The ATO has been tasked over the years with more and more compliance activity. In the 2019 budget the government committed to provide one billion dollars (yes one billion) over four years from 2020 to the ATO to extend the operation of The Tax Avoidance Taskforce and to expand the Taskforce’s programs and market coverage.
Alongside this, funding will be provided to create an alternative data centre facility which is designed to increase the ATO’s analytical capabilities.
A bit of historical perspective
The 1980’s saw significant change for our tax system. I guess Bob Hawke’s passing has brought these years back to mind. Capital gains tax (CGT) and fringe benefits tax (FBT) were introduced (the goods and services tax (GST) failed and had to wait until 2000 to come in.
Alongside this the compulsory superannuation charge (SGC) came in in 1991 at a rate of 3% (it’s now 9.5% and proposals to increase it keep being floated). Whilst all these changes were going on the ATO moved – in 1986-87 – to a system of self-assessment.
What did that mean?
In a nutshell – it’s your (the taxpayer’s) responsibility to put in a correct yearly income tax return.
The ATO will generally take your return at face value – but it is subject to post-assessment risk based audit and other verification checks – for example interest and dividend cross checking with information submitted by the banks and companies as well as information gleaned on sale of property or even art work.
We are seeing much more activity in risk based audits. What seems a reasonable claim to the taxpayer is then checked against what seems a reasonable claim to the ATO.
Often these two thoughts on what is reasonable do not match!!!
The ATO has what often seems a pedantic view on how to claim work related expenses – just look at its view on home office expenses for example. Under self-assessment what you as a taxpayer deem reasonable will go through – until it is checked (audited) by the ATO. Then adjustments – and sometimes penalties – will be applied.
The ATO is finding this an area ripe to get extra tax revenue.
So – if you’re making work related expense claims put extra care and attention into them. Not to stop the claim (which may be a cynical thought of what the ATO is trying to do) but to make sure it will pass muster on an ATO audit.
Whilst on about change – some years ago the ATO introduced a taxpayer and a tax agent portal. Lots of information about a taxpayer’s affairs goes into the portal – interest received, dividends received, health fund details, details of tax (and HELP debt) owing, annual PAYG statement details from employers – as well as other information.
Before the introduction of the portal we would spend many hours on the phone to stressed ATO employees asking questions about a taxpayer’s affairs. No longer – we look it up on the portal – which has been a great innovation. Apart from the suspicion that resources previously used to man the phones and deal with enquiries have now been diverted to ATO audit activity.

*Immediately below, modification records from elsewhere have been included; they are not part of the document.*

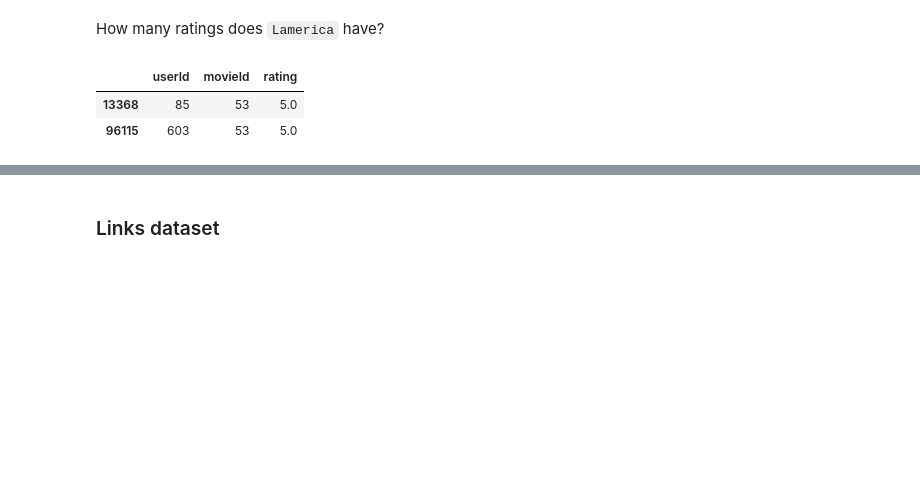
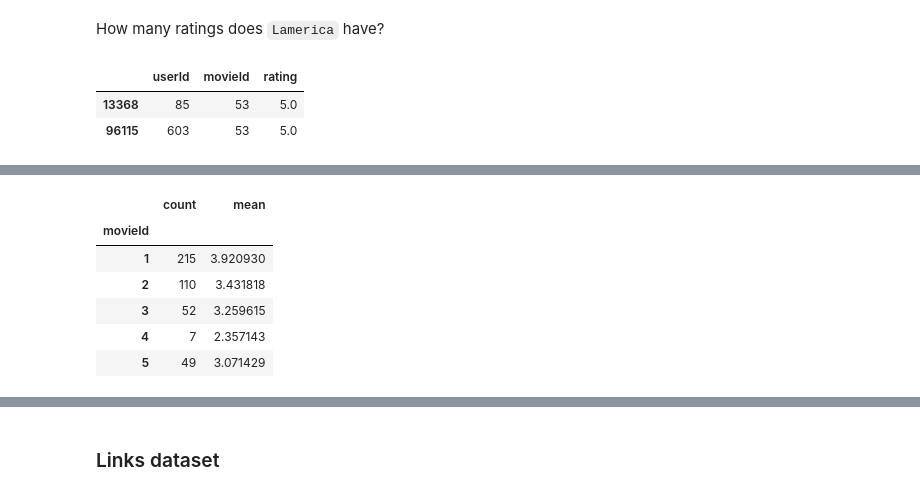
Before and after one commit to gregorymikuro/MovieLens-Recommendations-System, a Jupyter notebook: main.ipynb, the cells around one changed output, grey strips where cells are left out. Cells and saved outputs as stored; diff of their text form; code cells hidden in the pictures; blank space fills up the shorter version.

```diff
--- a/main.ipynb
+++ b/main.ipynb
@@ -231,0 +242,11 @@ ratings[ratings['movieId']==highest_rated]
+# %%
+movie_stats = ratings.groupby('movieId')['rating'].agg(['count', 'mean'])
+movie_stats.head()
+# %% [output]
+|  | count | mean |
+| movieId |  |  |
+| 1 | 215 | 3.920930 |
+| 2 | 110 | 3.431818 |
+| 3 | 52 | 3.259615 |
+| 4 | 7 | 2.357143 |
+| 5 | 49 | 3.071429 |
```
Also changed, not shown: parts of 11 cells of this notebook.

In summary, the ATO is clamping down and is no longer mister nice guy!!! With the use of technology and extra resources they are very serious about monitoring tax avoidance.